The US Food and Drug Administration has unveiled the first phase of its Transparency Initiative: a new website called FDA Basics provides the public with detailed information on what the agency does, who works there, and how regulated products are approved for the marketplace.
The effort began last spring with a Transparency Task Force, created in June 2009, in response to the Obama administration’s open-government approach and with the support of the Department of Health and Human Services, said Joshua Sharfstein, MD, FDA’s principal deputy commissioner and chair of the task force, in a media briefing on Jan. 12, 2010. The agency launched a transparency blog last year to collect comments and suggestions and has held a series of public meetings on the subject. The task force received more than 900 comments, representing the public, consumers, and industry, said Sharfstein. People seem to want to know more about the drug-approval process in detailed, consumer-friendly language, he explained. In other words, they know a lot about consumer products, but they don’t know what went into the decision-making process to allow those products to get on the shelf.
The task force used the feedback to shape its agenda and three-phase plan, the first phase being the website. The FDA Basics website includes questions and answers (the public can submit more questions as time goes on), short videos (including an “on-the-record” series featuring FDA personnel describing their daily work), and online forums in which the public can engage with FDA personnel. Topics addressed include the product areas regulated by FDA such as drugs, dietary supplements, food, medical devices, and tobacco.
Phase 2, expected at the end of February, will involve a set of recommendations for the FDA Commissioner to make the agency’s activities more transparent, useful, and understandable to the public, according to an FDA press release. In other words, explained Sharfstein during the briefing, the task force will identify what types of information FDA can make accessible to the public regarding agency decisions on regulated products. This may include the publication of more redacted communications between the agency and industry about specific drug applications. But that is a hefty task, pointed out Sharfstein, because redaction in itself can be a complicated and lengthy process. In addition, there are so many different parts and scenarios to the application process that it will be challenging to figure out which parts should be made public and at what stage of the process.
Phase 3, expected this summer, will also involve a set of recommendations for the FDA Commissioner, with this set focusing on what information can be made more transparent to the regulated industries.

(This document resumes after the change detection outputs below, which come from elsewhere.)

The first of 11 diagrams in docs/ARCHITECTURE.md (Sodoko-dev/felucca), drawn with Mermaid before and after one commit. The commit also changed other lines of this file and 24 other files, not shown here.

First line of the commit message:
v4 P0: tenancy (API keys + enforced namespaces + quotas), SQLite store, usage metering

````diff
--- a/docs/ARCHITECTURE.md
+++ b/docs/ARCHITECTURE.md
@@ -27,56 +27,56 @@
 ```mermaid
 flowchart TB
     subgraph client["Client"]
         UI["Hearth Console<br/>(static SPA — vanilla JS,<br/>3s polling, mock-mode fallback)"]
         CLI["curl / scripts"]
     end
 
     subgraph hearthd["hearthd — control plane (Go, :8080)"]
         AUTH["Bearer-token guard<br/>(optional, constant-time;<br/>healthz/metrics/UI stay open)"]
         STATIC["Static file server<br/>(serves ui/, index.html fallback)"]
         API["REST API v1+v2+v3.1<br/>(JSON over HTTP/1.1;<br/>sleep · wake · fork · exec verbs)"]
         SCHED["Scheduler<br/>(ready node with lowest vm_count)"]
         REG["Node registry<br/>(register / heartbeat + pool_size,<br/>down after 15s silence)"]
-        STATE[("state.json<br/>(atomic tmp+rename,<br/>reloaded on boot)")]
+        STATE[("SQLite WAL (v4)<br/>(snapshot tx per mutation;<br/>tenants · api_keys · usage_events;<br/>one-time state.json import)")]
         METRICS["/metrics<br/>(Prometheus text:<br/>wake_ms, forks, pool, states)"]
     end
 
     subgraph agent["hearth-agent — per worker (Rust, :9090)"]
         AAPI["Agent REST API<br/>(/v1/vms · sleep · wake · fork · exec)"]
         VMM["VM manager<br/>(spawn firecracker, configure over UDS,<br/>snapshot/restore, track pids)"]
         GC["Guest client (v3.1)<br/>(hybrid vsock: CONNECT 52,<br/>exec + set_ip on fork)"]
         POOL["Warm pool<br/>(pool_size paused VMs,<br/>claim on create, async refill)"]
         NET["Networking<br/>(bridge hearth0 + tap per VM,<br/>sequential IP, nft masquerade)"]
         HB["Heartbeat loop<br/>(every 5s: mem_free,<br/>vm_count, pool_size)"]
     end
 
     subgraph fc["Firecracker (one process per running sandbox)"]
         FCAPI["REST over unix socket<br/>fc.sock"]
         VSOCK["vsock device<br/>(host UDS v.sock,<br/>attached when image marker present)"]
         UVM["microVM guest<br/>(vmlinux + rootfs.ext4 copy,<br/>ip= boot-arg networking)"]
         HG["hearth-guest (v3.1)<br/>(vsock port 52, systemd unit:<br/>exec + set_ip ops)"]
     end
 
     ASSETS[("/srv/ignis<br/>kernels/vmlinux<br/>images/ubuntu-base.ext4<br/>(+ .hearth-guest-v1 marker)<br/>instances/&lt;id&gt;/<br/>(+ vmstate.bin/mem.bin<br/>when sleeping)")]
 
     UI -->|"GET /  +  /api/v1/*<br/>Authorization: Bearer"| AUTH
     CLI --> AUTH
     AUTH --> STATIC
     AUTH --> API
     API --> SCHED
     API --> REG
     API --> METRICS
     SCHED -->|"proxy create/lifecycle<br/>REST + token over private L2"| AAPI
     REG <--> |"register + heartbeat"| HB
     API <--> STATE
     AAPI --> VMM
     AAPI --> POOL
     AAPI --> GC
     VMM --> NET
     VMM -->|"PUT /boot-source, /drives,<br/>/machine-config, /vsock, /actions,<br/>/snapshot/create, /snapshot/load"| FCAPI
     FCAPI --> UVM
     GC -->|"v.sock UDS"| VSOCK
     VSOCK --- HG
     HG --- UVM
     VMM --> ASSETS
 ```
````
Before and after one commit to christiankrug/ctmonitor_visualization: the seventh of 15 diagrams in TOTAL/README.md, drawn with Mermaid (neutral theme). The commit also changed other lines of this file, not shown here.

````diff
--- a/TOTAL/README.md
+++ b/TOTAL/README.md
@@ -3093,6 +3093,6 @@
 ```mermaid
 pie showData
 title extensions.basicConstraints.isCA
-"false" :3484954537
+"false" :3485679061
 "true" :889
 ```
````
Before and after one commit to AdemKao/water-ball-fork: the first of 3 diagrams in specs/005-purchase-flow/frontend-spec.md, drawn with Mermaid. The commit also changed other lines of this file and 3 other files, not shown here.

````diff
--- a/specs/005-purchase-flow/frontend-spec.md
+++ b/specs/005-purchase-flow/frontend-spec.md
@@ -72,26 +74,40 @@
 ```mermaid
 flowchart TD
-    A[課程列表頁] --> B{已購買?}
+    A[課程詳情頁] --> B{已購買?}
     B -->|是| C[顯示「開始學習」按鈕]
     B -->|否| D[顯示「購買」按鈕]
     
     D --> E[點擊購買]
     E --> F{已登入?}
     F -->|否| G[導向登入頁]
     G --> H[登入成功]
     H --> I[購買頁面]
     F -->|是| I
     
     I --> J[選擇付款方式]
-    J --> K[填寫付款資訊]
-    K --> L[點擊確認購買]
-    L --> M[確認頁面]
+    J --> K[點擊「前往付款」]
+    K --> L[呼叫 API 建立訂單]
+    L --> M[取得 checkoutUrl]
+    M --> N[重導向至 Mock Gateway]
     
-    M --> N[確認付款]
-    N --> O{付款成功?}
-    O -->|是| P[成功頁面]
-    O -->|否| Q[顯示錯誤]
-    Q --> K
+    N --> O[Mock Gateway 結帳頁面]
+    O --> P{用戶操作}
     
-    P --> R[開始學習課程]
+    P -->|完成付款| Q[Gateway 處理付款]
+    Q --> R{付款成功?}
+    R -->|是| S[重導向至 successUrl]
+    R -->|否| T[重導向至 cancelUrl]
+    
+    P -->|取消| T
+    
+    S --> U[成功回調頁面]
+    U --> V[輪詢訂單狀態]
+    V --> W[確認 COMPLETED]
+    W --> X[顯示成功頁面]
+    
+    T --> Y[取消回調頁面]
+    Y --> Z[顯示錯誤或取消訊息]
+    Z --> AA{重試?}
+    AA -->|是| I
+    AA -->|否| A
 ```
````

“This is a step to making FDA a more open and transparent agency,” said Sharfstein, adding that the website provides a new way for people to interact with the agency.
In fact, members of FDA’s Office of Generic Drugs review team recently published a paper on Common Deficiencies in ANDAs with PharmTech. The paper is meant to provide industry with information about the CMC section of their abbreviated new drug applications by offering concrete examples and recommendations. This is the first time the agency has provided so much detail on a typically nontransparent process.
It’s wonderful to see this kind of openness from a federal agency. The initiative can go a long way toward educating the public about what FDA does—and how—and also provide industry with real-time answers to their daily challenges, ultimately improving product quality and patient safety.